The federal cash for the lake is to be spent over two years as part of a $93-million national water strategy that comes as the Conservatives try to improve their environmental credibility with voters.
“Canada has one of the largest supplies of fresh water on the planet, and beautiful oceans on three sides of our vast country,” Finance Minister Jim Flaherty said in his speech. “We cannot take these resources for granted.”
The Great Lakes and Lake Simcoe will also benefit from the fund.
The money earmarked for Lake Winnipeg will be used to help Environment Canada develop a targeted science plan and join with the Doer government on a joint strategy aimed at managing the province’s largest water resource.
Manitoba Premier Gary Doer—who said in a recent speech that protecting our water “trumps everything” else his government is doing—was pleased with the cash for the lake.
“It’s a small amount of money there,” he said. “I think that’s a positive development.”
Doer did get in a little dig at the Harper government for being unable to get the Americans to live up to an agreement to put in a permanent filter on the Devils Lake outlet. Critics of the North Dakota water project say it could harm Lake Winnipeg, particularly with high levels of sulphate.
The outlet is scheduled to open again this spring and the only filter in place is a temporary gravel one that has already washed away once when the outlet was running at full tilt.
“We have to work with our national government to get our agreements enforced with the United States,” Doer said.
The money for Lake Winnipeg is just one of a series of cheques Ottawa will cut for Manitoba on green initiatives.
The previously announced $1.5 billion EcoTrust will mean $54 million to Manitoba over the next three years. Manitoba has already listed building the east-west hydro grid, adding another 10 biodiesel plants, expanding energy-efficiency programs and increasing solar power capacity as the projects on tap for the money.
But the budget yesterday also produced a seven-year, $1.5-billion fund for biofuels. Manitoba is hoping to position itself as a major producer of both ethanol and biodiesel, and is waiting to see what the details of this new program mean here.
A spokesman for Doer said that at first blush, $200 million a year for biofuels for the entire country doesn’t sound like it will stretch that far. But he said Manitoba is taking a “wait and see” approach on this one.
Curt Hull, project manager at the Climate Change Connection in Winnipeg, said he’s somewhat neutral on the biofuels initiative. Some people believe the reduction in greenhouse gases you get from using fuels like ethanol and biodiesel is offset by the emissions produced when the fuels are produced.

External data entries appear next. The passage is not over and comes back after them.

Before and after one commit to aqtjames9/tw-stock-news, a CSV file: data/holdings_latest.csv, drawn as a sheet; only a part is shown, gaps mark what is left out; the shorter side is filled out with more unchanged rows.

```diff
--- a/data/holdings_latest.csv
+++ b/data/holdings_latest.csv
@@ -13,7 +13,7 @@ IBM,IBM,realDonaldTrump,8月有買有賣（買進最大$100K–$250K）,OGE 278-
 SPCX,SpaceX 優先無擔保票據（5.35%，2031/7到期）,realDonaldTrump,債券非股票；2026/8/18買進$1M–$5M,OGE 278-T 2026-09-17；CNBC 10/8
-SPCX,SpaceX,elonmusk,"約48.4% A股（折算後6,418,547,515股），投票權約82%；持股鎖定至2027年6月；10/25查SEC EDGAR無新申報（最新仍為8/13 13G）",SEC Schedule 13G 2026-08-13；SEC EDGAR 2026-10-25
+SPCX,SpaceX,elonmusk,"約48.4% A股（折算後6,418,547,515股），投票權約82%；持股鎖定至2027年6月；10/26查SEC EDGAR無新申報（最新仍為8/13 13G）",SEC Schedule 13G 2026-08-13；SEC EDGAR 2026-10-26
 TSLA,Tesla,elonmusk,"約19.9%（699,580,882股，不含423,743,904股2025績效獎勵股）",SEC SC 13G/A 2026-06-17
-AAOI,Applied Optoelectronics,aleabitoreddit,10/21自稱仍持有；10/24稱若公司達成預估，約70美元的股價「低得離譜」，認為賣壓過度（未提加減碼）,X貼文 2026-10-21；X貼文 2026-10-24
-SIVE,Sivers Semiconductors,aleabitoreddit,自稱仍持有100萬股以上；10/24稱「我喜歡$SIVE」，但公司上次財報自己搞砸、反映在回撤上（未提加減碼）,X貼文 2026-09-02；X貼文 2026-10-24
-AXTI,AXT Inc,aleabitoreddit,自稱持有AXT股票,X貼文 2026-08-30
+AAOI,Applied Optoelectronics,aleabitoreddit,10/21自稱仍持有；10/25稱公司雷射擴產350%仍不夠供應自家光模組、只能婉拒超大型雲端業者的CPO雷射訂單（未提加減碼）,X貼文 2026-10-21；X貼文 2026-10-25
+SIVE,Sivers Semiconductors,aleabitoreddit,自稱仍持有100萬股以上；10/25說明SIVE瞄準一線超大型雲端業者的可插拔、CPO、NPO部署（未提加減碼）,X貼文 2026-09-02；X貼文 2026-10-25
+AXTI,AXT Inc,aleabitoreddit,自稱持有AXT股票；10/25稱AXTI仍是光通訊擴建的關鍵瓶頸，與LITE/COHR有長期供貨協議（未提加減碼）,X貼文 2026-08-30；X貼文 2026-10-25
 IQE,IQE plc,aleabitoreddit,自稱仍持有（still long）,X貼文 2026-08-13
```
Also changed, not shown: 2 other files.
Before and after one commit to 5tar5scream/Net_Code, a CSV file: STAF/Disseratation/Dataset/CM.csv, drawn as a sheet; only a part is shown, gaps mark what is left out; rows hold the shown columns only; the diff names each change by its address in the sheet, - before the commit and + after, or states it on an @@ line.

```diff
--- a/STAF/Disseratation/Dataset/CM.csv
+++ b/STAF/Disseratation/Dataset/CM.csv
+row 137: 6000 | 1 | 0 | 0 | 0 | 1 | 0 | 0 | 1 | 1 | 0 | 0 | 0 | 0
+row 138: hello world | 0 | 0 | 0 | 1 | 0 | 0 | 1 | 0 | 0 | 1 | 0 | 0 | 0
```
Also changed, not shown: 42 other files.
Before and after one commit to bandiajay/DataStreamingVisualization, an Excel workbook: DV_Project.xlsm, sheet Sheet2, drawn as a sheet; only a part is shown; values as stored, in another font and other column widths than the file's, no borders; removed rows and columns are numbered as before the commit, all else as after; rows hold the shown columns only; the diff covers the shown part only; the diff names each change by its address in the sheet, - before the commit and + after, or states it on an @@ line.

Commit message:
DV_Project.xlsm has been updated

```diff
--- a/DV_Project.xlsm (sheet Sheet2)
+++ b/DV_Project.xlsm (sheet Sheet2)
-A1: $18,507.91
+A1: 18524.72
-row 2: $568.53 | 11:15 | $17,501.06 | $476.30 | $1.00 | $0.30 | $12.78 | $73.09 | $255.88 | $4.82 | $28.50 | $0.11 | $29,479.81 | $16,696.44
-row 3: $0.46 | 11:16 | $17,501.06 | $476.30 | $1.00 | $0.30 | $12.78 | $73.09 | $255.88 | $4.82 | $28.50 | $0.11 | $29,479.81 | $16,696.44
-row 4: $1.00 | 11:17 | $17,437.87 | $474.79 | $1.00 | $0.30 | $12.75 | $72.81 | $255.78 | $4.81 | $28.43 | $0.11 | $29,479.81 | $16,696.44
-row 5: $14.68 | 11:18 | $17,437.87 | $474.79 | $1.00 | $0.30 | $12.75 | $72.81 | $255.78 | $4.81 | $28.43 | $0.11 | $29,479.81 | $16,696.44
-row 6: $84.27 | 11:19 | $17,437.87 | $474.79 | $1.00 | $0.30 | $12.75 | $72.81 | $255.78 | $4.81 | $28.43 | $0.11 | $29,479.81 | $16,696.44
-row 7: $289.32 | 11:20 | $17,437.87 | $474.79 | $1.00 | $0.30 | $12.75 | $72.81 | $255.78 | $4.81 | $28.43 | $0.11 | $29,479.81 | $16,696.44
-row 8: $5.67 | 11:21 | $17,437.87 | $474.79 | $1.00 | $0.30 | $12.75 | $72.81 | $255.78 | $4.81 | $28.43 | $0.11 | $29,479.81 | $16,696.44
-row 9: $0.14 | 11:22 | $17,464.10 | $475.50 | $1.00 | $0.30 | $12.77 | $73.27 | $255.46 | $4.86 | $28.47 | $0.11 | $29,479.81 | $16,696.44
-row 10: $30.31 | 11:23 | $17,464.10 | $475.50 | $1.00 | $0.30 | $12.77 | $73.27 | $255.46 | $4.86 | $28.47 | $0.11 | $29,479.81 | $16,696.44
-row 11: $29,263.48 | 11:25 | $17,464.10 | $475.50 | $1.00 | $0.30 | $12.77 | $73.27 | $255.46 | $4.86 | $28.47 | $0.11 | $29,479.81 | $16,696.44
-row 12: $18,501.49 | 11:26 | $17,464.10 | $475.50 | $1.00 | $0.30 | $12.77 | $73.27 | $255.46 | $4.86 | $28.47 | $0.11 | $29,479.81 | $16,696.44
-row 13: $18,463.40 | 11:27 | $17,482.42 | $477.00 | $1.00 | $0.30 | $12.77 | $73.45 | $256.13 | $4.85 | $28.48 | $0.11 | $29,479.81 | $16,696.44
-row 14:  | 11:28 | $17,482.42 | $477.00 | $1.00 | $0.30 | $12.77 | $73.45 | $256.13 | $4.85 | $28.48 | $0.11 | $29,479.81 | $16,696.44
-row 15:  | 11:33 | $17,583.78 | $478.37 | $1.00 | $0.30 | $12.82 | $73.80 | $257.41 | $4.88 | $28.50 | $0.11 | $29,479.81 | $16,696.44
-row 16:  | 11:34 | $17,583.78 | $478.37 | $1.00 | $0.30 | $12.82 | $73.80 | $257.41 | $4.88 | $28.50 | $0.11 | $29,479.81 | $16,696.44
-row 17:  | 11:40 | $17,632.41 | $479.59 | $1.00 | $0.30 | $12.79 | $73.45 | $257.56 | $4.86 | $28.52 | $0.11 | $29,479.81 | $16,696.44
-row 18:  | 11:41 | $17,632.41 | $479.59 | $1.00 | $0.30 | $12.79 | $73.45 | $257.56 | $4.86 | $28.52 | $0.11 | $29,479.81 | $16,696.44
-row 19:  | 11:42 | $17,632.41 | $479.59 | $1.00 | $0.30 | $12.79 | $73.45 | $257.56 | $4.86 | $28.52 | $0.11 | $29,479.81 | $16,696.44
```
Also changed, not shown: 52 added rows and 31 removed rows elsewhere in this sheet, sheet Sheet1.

Hull said this budget certainly trumps the first Tory budget when it comes to recognizing the environment.
“On the one hand, I’m very encouraged by the fact the environment is much more on the radar than the 2006 budget, which had little more than a tax credit for bus passes.”
But Hull said he fears the budget is totally missing the point when it comes to cleaning up Canada’s air quality.
Incentives to drive hybrid cars and taxes on gas guzzlers don’t actually do anything to persuade people to drive less, he said. In fact, cars that are cheaper to drive, like hybrids, may encourage people to drive more.